WORK ORDER
From the entries, copy each line that includes "institution".

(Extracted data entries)

──────────────────────────────

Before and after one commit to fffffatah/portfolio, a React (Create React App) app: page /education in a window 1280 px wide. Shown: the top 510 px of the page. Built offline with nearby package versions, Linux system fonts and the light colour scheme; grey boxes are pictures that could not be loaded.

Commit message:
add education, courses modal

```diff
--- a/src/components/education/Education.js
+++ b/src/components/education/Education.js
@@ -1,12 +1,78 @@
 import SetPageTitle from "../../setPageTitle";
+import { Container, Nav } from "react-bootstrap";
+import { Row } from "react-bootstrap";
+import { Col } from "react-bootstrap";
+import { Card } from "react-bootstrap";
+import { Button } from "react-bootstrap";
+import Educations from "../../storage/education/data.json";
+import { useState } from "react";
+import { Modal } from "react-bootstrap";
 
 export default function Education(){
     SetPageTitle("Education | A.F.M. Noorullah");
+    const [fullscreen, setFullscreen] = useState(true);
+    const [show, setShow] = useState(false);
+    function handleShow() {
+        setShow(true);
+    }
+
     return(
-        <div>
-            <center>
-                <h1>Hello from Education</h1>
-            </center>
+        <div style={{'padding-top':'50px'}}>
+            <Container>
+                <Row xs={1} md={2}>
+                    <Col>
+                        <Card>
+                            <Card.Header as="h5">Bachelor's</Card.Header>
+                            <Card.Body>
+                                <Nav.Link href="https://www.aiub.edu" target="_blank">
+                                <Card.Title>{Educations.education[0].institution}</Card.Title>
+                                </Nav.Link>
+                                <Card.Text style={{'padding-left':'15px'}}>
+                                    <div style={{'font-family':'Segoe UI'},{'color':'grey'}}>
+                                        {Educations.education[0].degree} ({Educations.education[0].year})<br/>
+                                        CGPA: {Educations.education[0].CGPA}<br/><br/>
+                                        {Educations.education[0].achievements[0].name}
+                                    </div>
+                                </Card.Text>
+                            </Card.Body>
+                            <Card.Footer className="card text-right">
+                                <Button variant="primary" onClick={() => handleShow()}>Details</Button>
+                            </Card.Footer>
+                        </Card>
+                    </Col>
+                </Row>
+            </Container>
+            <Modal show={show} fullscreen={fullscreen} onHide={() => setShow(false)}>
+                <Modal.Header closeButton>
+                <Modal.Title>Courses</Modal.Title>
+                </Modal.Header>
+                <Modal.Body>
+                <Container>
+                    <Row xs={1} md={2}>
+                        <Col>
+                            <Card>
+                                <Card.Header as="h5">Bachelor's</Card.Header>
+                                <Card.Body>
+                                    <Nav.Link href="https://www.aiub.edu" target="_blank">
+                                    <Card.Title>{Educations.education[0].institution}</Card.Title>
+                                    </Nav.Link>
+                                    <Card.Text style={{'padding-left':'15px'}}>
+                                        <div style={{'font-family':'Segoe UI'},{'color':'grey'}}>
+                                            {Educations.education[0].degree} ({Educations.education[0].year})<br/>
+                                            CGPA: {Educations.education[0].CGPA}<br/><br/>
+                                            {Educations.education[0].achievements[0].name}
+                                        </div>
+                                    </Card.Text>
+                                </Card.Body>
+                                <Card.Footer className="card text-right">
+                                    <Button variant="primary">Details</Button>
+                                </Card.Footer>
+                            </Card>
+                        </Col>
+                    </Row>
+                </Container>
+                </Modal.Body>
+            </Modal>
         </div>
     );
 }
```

──────────────────────────────

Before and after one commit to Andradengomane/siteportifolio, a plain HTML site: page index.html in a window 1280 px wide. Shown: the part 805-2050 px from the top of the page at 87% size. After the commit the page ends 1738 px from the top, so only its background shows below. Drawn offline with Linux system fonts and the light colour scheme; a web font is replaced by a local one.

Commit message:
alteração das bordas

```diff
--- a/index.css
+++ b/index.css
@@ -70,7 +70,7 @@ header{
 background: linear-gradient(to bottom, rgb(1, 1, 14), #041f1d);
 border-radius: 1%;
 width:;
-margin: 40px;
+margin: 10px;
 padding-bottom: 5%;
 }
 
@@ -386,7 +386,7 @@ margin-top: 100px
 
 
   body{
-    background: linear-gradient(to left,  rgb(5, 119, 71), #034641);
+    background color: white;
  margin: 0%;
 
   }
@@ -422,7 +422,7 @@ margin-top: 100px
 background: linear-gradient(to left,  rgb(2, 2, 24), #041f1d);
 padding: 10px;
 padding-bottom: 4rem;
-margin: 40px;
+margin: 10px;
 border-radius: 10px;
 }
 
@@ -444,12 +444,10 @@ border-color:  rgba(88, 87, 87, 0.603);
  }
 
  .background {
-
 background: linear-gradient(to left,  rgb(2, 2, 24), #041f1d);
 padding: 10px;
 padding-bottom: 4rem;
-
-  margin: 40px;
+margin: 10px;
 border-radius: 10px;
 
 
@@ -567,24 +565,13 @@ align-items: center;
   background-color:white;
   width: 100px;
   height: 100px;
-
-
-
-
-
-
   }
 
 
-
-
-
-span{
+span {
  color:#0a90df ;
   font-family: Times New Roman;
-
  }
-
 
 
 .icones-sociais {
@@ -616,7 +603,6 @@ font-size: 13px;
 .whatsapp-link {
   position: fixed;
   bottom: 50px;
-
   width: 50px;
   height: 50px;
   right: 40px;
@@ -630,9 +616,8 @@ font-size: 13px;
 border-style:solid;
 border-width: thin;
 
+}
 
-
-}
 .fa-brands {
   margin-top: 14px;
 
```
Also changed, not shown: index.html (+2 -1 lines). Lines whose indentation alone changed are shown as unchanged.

──────────────────────────────

YOUR SOLUTION
+                                <Card.Title>{Educations.education[0].institution}</Card.Title>
+                                    <Card.Title>{Educations.education[0].institution}</Card.Title>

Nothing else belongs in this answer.